Windows 3.00a Multimedia Edition
|Build of Windows 3.0|
Windows 3.0 with Multimedia Extensions 1.0 (also called "Multimedia Windows" by some sources) is a special, multimedia-centric OEM-only release of Windows 3.0, released throughout 1991 by various OEMs. Currently available releases include Tandy for the PC in English and German, an English release for the PC by an unidentified OEM, and a Japanese release for NEC PC-98.
It includes new programs for audio and video playback, new drivers for CD-ROM drives, sound cards, displays and joysticks, screensavers, as well as new Control Panel and Help applications like the ones seen later in Windows 3.1. It is otherwise the same as Windows 3.00a, on which it's based. Its distinctive multimedia features were later incorporated into Windows 3.1. Though this release can still run in all three modes, the new multimedia related features are only available in Standard and 386 Enhanced modes.
As this is based on Windows 3.00a, it requires the
SYSTEM.INI fix if you wish to run it in Enhanced Mode in Virtual PC 2004/2007 and it also requires the SB16 adapter card set correctly for proper operation of the multimedia components (see clarifying section below). Certain newer graphics cards (like S3 Virge or Paradise) may also not work as it could lead to display corruption upon loading the graphical interface.
- 1 Information from computer magazines
- 2 Information from antitrust documents
- 3 New applications
- 4 Fixes
- 5 Other
- 6 Gallery
- 7 References
Information from computer magazines
Another possible OEM release is shown and described in 1991-11 issue of Serbian computer magazine "Svet Kompjutera" ("World of computers"). The boot screen shown in the magazine is different from the one in Tandy's release - it says "Windows Version 3.0 + Multimedia Extensions 1.0", whereas Tandy's release says "Windows graphical environment with Multimedia Extensions 1.0". Oddly, Tandy release uses both of these names during installation.
The version shown in the magazine could be from a different OEM or even a beta (see below), though the latter seems less likely. The magazine also calls it "Multimedia Development Kit" (MDK).
Information from antitrust documents
An internal Microsoft document details the initial development plan for "Multimedia Windows". According to the document, the alpha release was shipped to 35 external testing groups on 1990-06-15, with 25-30 additional sites to receive it on 1990-08-01. The beta release was to be released in mid-1990-10 and the final OEM Adaptation Kit (OAK) in 1990-12. A beta version of Multimedia Development Kit (version 59) from 1990-11-09 was leaked by marcoguy to BetaArchive on 2016-12-19 and can be installed on top of normal Windows 3.0/3.0a to turn it into Windows with Multimedia Extensions.

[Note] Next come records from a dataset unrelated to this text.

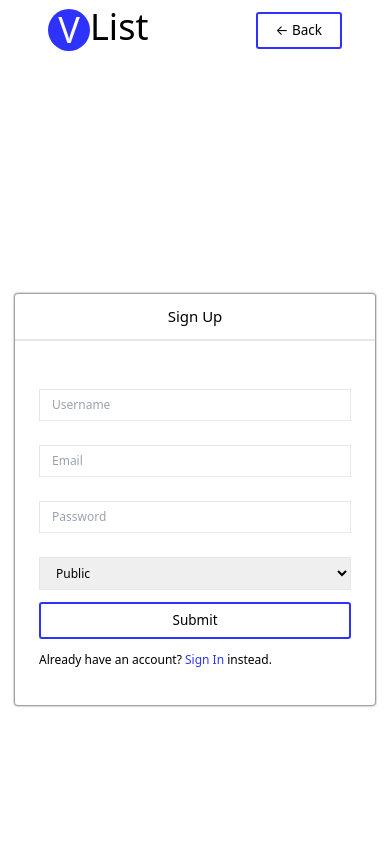
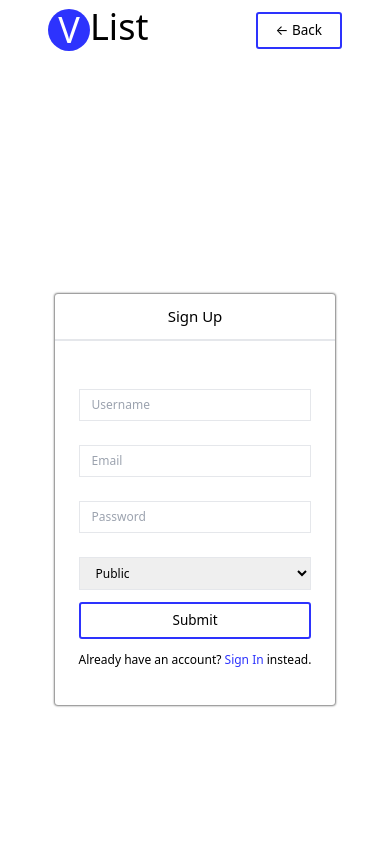
Before and after one commit to nnha19/Save-Vocabularies, a React (Create React App) app in the folder ui/: page /auth in a window 390 px wide. Shown: the top 844 px of the page. Built offline with nearby package versions, Linux system fonts and the light colour scheme.

Commit message:
mobile responsive for auth page and landing page done

```diff
--- a/ui/src/components/Auth/Auth.tsx
+++ b/ui/src/components/Auth/Auth.tsx
@@ -34,7 +34,6 @@ const Auth = () => {
   };
 
   const submitFormHandler = async (data: any) => {
-    console.log(data);
     try {
       setLoading(true);
       const resp: any = await axios({
@@ -68,7 +67,7 @@ const Auth = () => {
       <div className="h-screen flex flex-col border-b-2 justify-center">
         <form
           onSubmit={handleSubmit(submitFormHandler)}
-          className=" w-30rem bg-white mx-auto shadow-boxshadow mt-12 rounded"
+          className=" sm:w-30rem bg-white mx-auto shadow-boxshadow mt-12 rounded"
         >
           <h1 className="text-xl  text-center px-8 py-4 font-medium border-b-2">
             {authMode === "signin" ? "Sign In" : "Sign Up"}
--- a/ui/src/components/LandingPageComponent/LandingPageComponent.tsx
+++ b/ui/src/components/LandingPageComponent/LandingPageComponent.tsx
@@ -82,7 +82,7 @@ const LandingPageComponent = () => {
         className="lp-wrapper py-16 border-b-2"
       >
         <h1 className="text-3xl text-lpPrimaryColor">Contact Us</h1>
-        <div className="grid grid-cols-half">
+        <div className="grid sm:grid-cols-half">
           <ul className="self-center">
             <li className="flex items-center text-xl my-8">
               <i className="fas fa-envelope-open mr-4"></i>
@@ -98,7 +98,7 @@ const LandingPageComponent = () => {
             </li>
           </ul>
           <img
-            className="h-full w-full"
+            className="hidden sm:block h-full w-full"
             src="https://i.pinimg.com/originals/5d/2d/95/5d2d955df2895ca18dec554b0e716042.jpg"
           />
         </div>
```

Tandy is mentioned as the first OEM to launch their multimedia-capable PC-compatibles with Multimedia Windows. IBM, Fujitsu, Sharp, Olivetti, Zenith, Sony and Intel are listed as potential candidates for release.
Microsoft Works for Windows with Multimedia extensions is mentioned as one of the apps to tie in with new features of Multimedia Windows.

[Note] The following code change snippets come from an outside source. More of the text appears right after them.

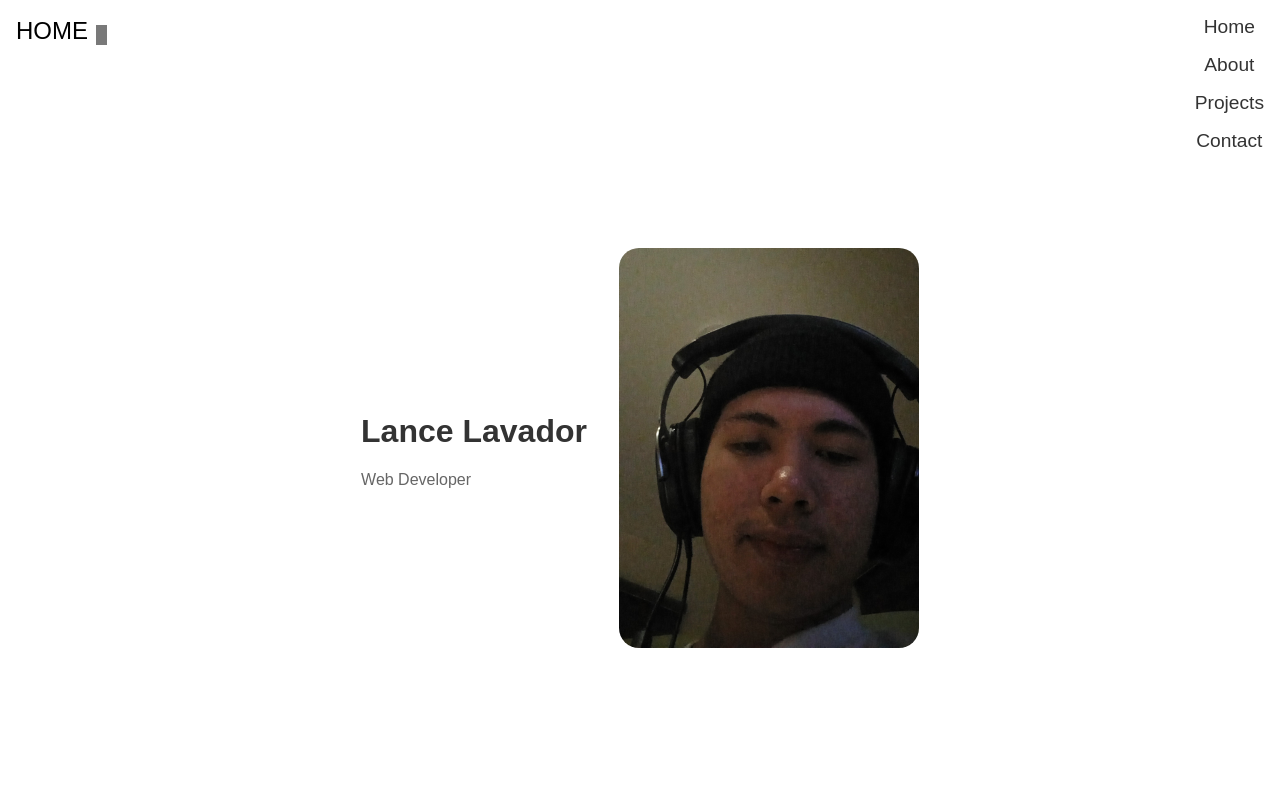
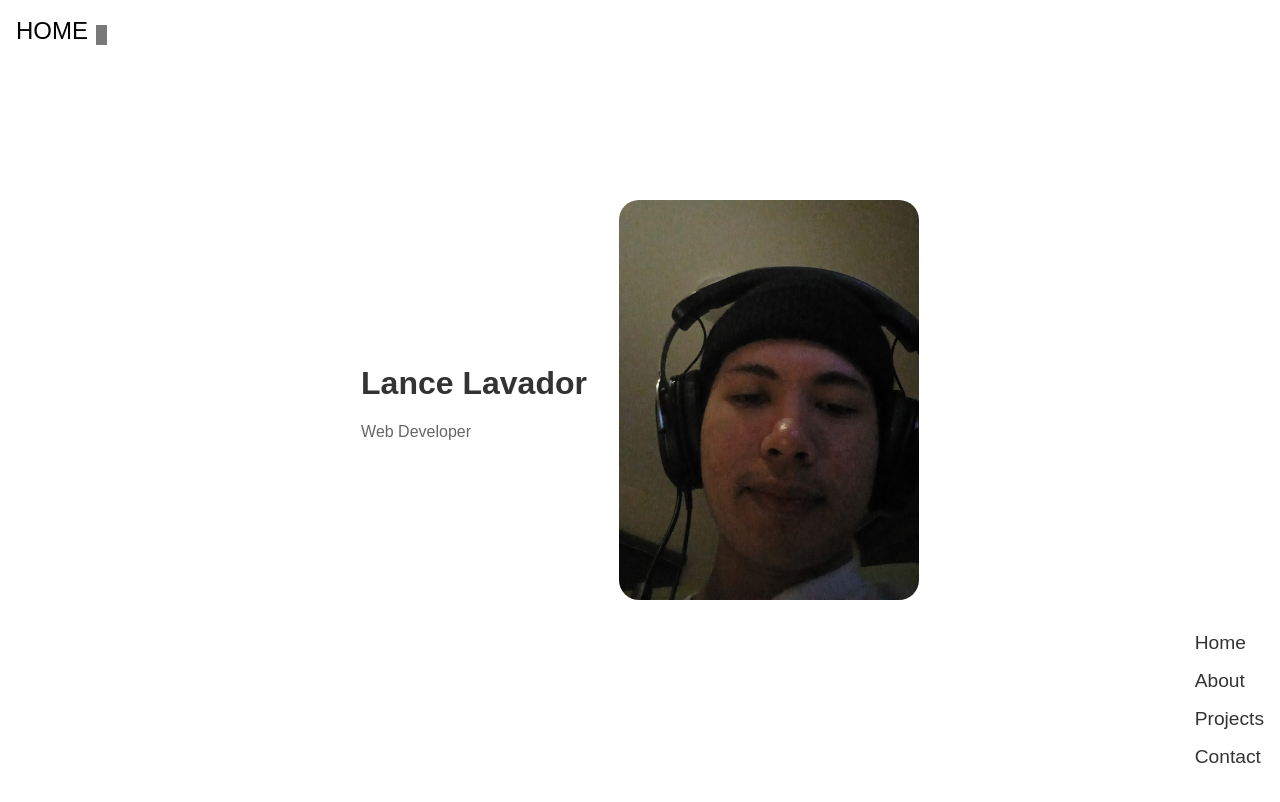
Before and after one commit to hsum4/WebPortfolio, a React (Create React App) app: page / in a window 1280 px wide. Shown: the top 802 px of the page. Built offline with nearby package versions, Linux system fonts and the light colour scheme.

Commit message:
styled navlinks to be aligned to the left

```diff
--- a/src/components/Layout.scss
+++ b/src/components/Layout.scss
@@ -47,14 +47,15 @@ body {
 
   @media (min-width: 768px) {
     position: fixed;
-    top: 0;
+    top: auto;
+    bottom: 0;
     right: 0;
-    width: auto; /* Adjust width as needed */
-    height: 100%;
+    width: auto;
+    height: auto;
     padding: 1rem;
-    background-color: transparent; /* Make sidebar transparent */
+    background-color: transparent;
     transform: none;
-    z-index: 999; /* Ensure it's above other content */
+    z-index: 999;
   }
 
   nav ul {
@@ -67,7 +68,7 @@ body {
 
     @media (min-width: 768px) {
       flex-direction: column;
-      align-items: center;
+      align-items: flex-start;
     }
   }
 
@@ -83,6 +84,7 @@ body {
     text-decoration: none;
     color: #333;
     font-size: 1.2rem;
+    text-align: left;
   }
 
   nav ul li a:hover {
--- a/src/components/pages/HomePage.scss
+++ b/src/components/pages/HomePage.scss
@@ -2,7 +2,6 @@
     display: flex;
     justify-content: center;
     align-items: center;
-    height: 100vh;
     opacity: 0;
     animation: fadeInStagger 2s forwards;
     padding: 1rem;
```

Windows Help in this release is version 3.07. The About dialog also states "Version 3.1.061d", which suggests this release has some files from pre-release versions of Windows 3.1.
About dialog says "Control Panel for Windows graphical environment with Multimedia Extensions 1.0" and "Version 1.0".

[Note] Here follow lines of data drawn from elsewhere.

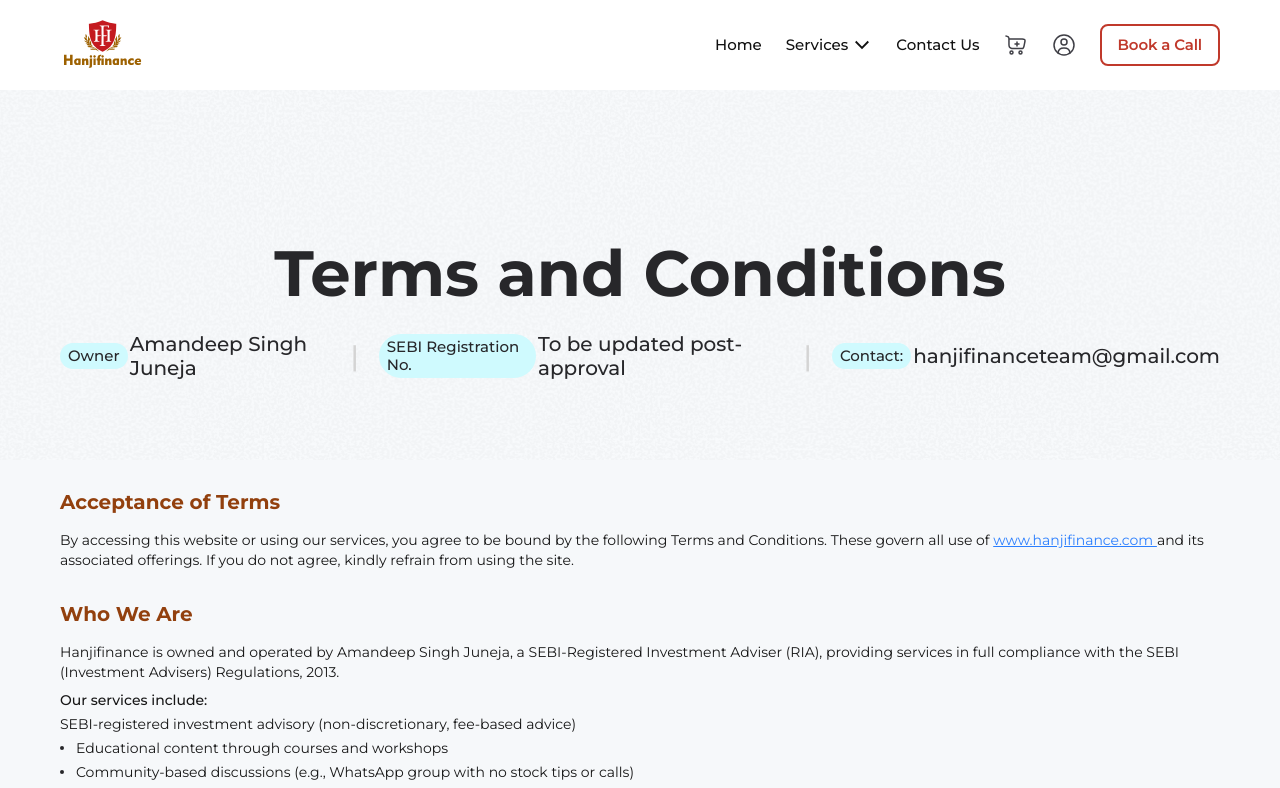
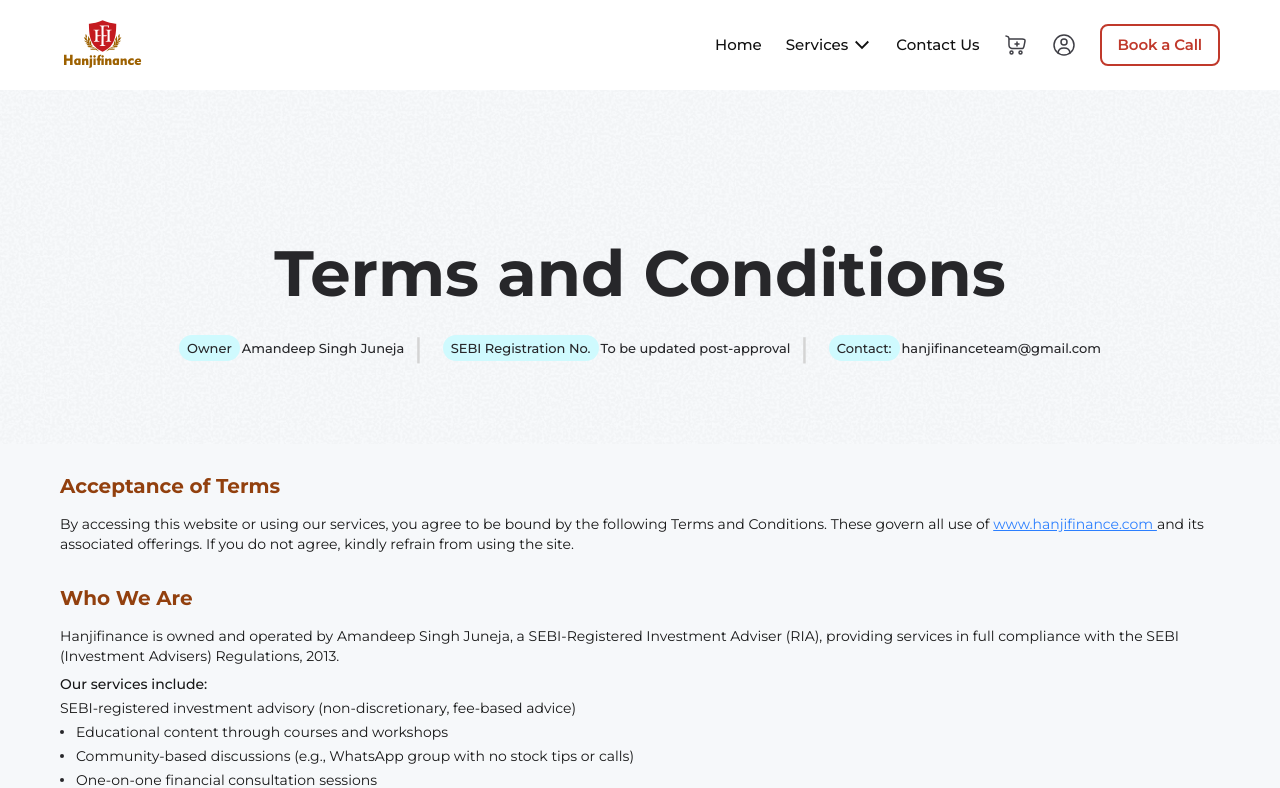
Before and after one commit to neon-lab-dev/HanjiFinance-Client, a React (Vite) app: page /terms-and-conditions in a window 1280 px wide. Shown: the top 788 px of the page. Built offline with nearby package versions, Linux system fonts and the light colour scheme.

Commit message:
Fixed tc hero responsiveness

```diff
--- a/src/components/Reusable/ReusableHero/ReusableHero.tsx
+++ b/src/components/Reusable/ReusableHero/ReusableHero.tsx
@@ -1,7 +1,7 @@
 import { IMAGES } from "../../../assets";
 import Container from "../Container/Container";
 
-const ReusableHero = ({title} : {title: string}) => {
+const ReusableHero = ({ title }: { title: string }) => {
   const details = [
     {
       label: "Owner",
@@ -30,17 +30,20 @@
             {title}
           </h1>
 
-        <div className="flex flex-col md:flex-row items-center justify-center gap-8 md:gap-3 mt-8 md:mt-6">
+          <div className="flex flex-col xl:flex-row items-center justify-center gap-8 xl:gap-3 mt-8 xl:mt-6">
             {details.map((item, index, arr) => (
-            <div key={item.label} className="flex flex-col md:flex-row items-center gap-2 md:gap-[2px]">
-              <div className="bg-surface-70 px-2 py-1 text-neutral-30 text-[15px] font-medium leading-[18px] rounded-[30px] w-fit">
+              <div
+                key={item.label}
+                className="flex flex-col xl:flex-row items-center gap-2 xl:gap-[2px]"
+              >
+                <div className="bg-surface-70 px-2 py-1 text-neutral-30 text-[15px] xl:text-[13px] 2xl:text-[15px] font-medium leading-[18px] rounded-[30px] w-fit">
                   {item.label}
                 </div>
-              <p className="text-neutral-30 text-xl font-medium leading-6">
+                <p className="text-neutral-30 text-[15px] xl:text-[13px] 2xl:text-xl font-medium leading-6">
                   {item.value}
                 </p>
                 {index !== arr.length - 1 && (
-                <span className="text-neutral-90 text-[28px] font-medium leading-8 mx-2 hidden md:block">
+                  <span className="text-neutral-90 text-[28px] font-medium leading-8 mx-2 hidden xl:block">
                     |
                   </span>
                 )}
```
Lines whose indentation alone changed are shown as unchanged.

A Tandy OEM application for installing other applications from removable media. Version 1.0.
A fullscreen, run-once Tandy OEM application that says "Tandy presents the world of multimedia".
Multimedia Main Menu
A Tandy OEM application for easy access to various multimedia demos, applications, and the Program Manager.
Reset Tandy Demo
A Tandy OEM application which resets the default shell back to FindCD.
A Tandy OEM application that offers a tutorial and sound test. When finished, it first starts the Welcome application and then the Multimedia Main Menu.
Tandy has changed the default shell to their application called FindCD (see above). This requires you to insert the installation CD, but the application often hangs at the start (possibly due to bad soundcard configuration) and you won't be able to get into Windows itself without changing the shell back to Program Manager in
To do this you must open the file
SYSTEM.INI in the installation directory, find the
[boot] section and change the line
shell=progman.exe. Windows will now start Program Manager on startup.
This doesn't apply to the non-Tandy versions since they set the shell to
PROGMAN.EXE by default.
Virtual PC Enhanced Mode fix
As this release is based on Windows 3.00a, it also requires a change to
SYSTEM.INI if you wish to run it in 386 Enhanced Mode in Virtual PC 2004/2007.
Both Tandy and non-Tandy versions include special video drivers, including a 320x200x256color driver, with special fonts, it works on any virtualization software that emulates a VGA card.